PETALING JAYA: A concerning trend is on the rise as victims of renovation scams step forward to expose contractors who have been swindling unsuspecting individuals.
The modus operandi for one of the contractors was to flaunt pictures of alluring renovation projects on their social media profiles.
The victims quickly seek quotations from the contractors to realise their dream homes, even without formal agreements. However, issues arise soon after payments are made and work commences.
During a press conference held at Seputeh MP Teresa Kok’s service centre on Thursday, four victims came forward alleging that they were scammed by the same contractor.
The victims, looking to renovate their homes and business premises, had come across the contractor on Instagram.
One of the victims, Farah Nabila Zainudin, 26, said she hired the contractor for a full home renovation and had already paid almost RM108,400. But the work progressed slowly, and many things were done wrong, she claimed.
“In the end, I had to hire another contractor to finish up the house and it ended up costing me an additional RM150,000,” she said.
Another victim, Ahassolehin Ahadlin, 31, said he hired the same contractor to renovate his shop in Bandar Baru Bangi. The renovation began in October 2021 but abruptly halted two months later.
“Throughout that time, very little work was done. He will give all sorts of reasons – Covid-19 infection, flood, and such,” Ahassolehin said, adding that he had already paid almost RM30,000.
Kok said this was not the first time she had handled renovation scam cases, having previously received 40 complaints involving several different contractors who employed similar tactics.
Master Builders Association Malaysia president Oliver Wee Hiang Chyn said homeowners must check the legitimacy of contractors.
“Under the Construction Industry Development Board (CIDB) Act 520, all contractors or people involved in construction activity must register with CIDB,” he said.
“Either you can check through the website or you can actually just walk into any of the branches or call the hotline.”

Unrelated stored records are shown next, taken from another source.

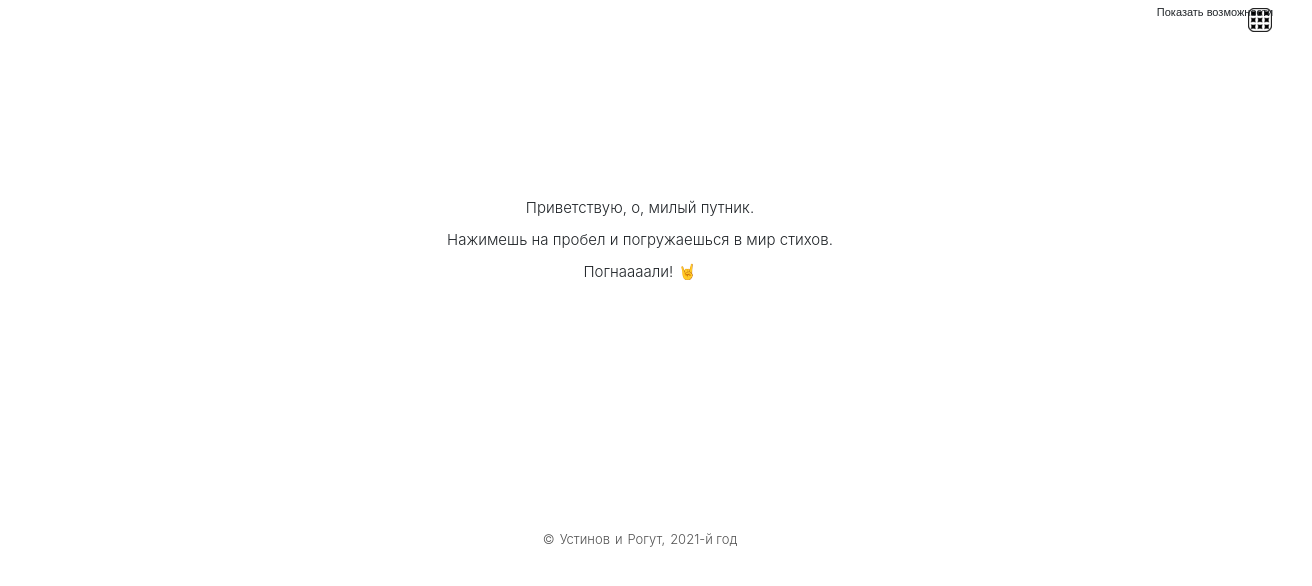
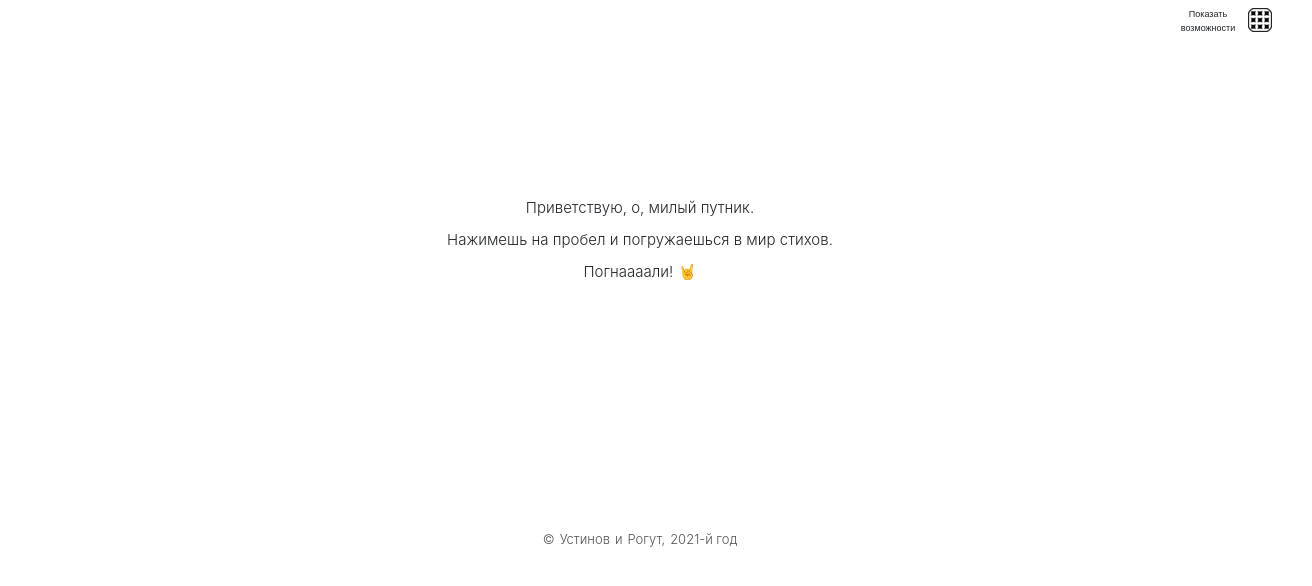
Before and after one commit to BossNumber1/poetry, a Next.js app in the folder app/: page / in a window 1280 px wide. In both pictures the pointer is over the element 1067 px from the left and 20 px from the top of the page. Shown: the top 586 px of the page, 1312 px wide, since content can reach past the window. Built offline with nearby package versions, Linux system fonts and the light colour scheme; no server answers.

Commit message:
Aligned tooltip for menu

```diff
--- a/app/styles/Menu.module.css
+++ b/app/styles/Menu.module.css
@@ -20,12 +20,12 @@
     position: absolute;
     z-index: 1;
     font-family: Arial, sans-serif;
-    font-size: 11px;
+    font-size: 9px;
     padding: 5px 10px;
     content: attr(data-title);
-    top: -0.2%;
-    right: -2.5%;
-    width: 194px;
+    top: 3px;
+    right: 20px;
+    width: 104px;
     text-align: center;
 }
 
```
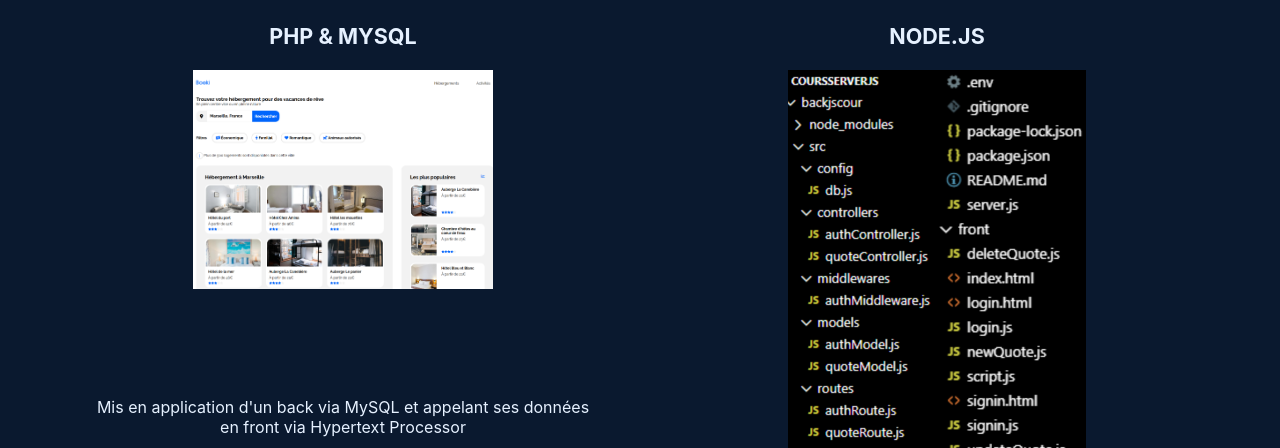
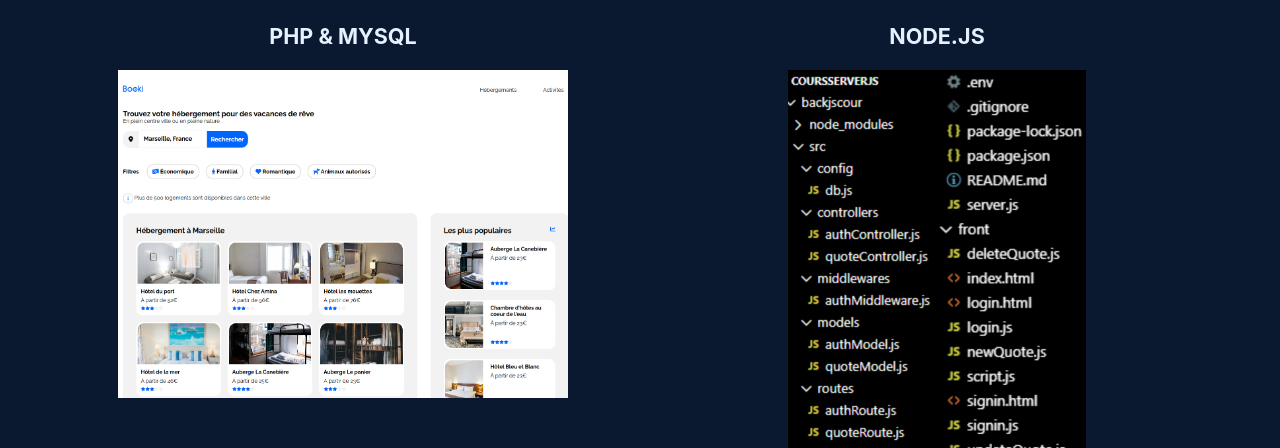
Before and after one commit to neshdras/portfolio-react, a React (Vite) app: page /projects in a window 1280 px wide. Shown: the part 301-749 px from the top of the page. Built offline with nearby package versions, Linux system fonts and the light colour scheme.

Commit message:
bug fixed

```diff
--- a/src/pages/Projects.tsx
+++ b/src/pages/Projects.tsx
@@ -1,26 +1,11 @@
-import { useEffect, useState } from "react";
 import ProjectCard from "../composants/ProjectCard";
 import data from '../data/project.json';
 import Navbar from "../composants/Header";
 import Footer from "../composants/Footer";
 import '../styles/project.scss'
 
-type Project ={
-    id: number;
-    title: string;
-    description: string;
-    image: string;
-    link: string
-};
 
 const Projects = () => {
-
-    const [project, setProjects] = useState<Project[]>([]);
-
-
-    useEffect(()=>{
-        setProjects(data)
-    }, []);
 
 
     return(
--- a/src/styles/project.scss
+++ b/src/styles/project.scss
@@ -18,7 +18,7 @@
                 text-align: center;
             }
             img{
-                max-width: 300px    ;
+                max-width: 450px    ;
             }
             p{
                 text-align: center;
```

Wee also cautioned against rushing into the renovation process, especially if the quotation seemed unreasonably low as it might not guarantee quality work.
“The (contractor) has to come up with some drawings or sketches at least and (then) tell you how much they (intend to) charge,” he said.
Wee said homeowners should always have a written agreement in case of potential disputes, whether in court or through arbitration.
“Put everything, terms and conditions that are clearly understood by both parties, on paper. That is something that is good to have,” he said.
In the press conference, Kok also concurred that action could not be taken despite the victims making a police report as there was no formal agreement to enable the matter to be investigated as a commercial crime.
“When you try to bring it to court for a civil suit, it’s difficult too because it’s not a proper agreement,” she said.
“So perhaps the government should introduce (a document) like a sales and purchase agreement (SPA).”
An SPA is a legally binding contract between a seller and a buyer that outlines the details of a property purchase, with its terms and conditions requiring mutual agreement from both parties.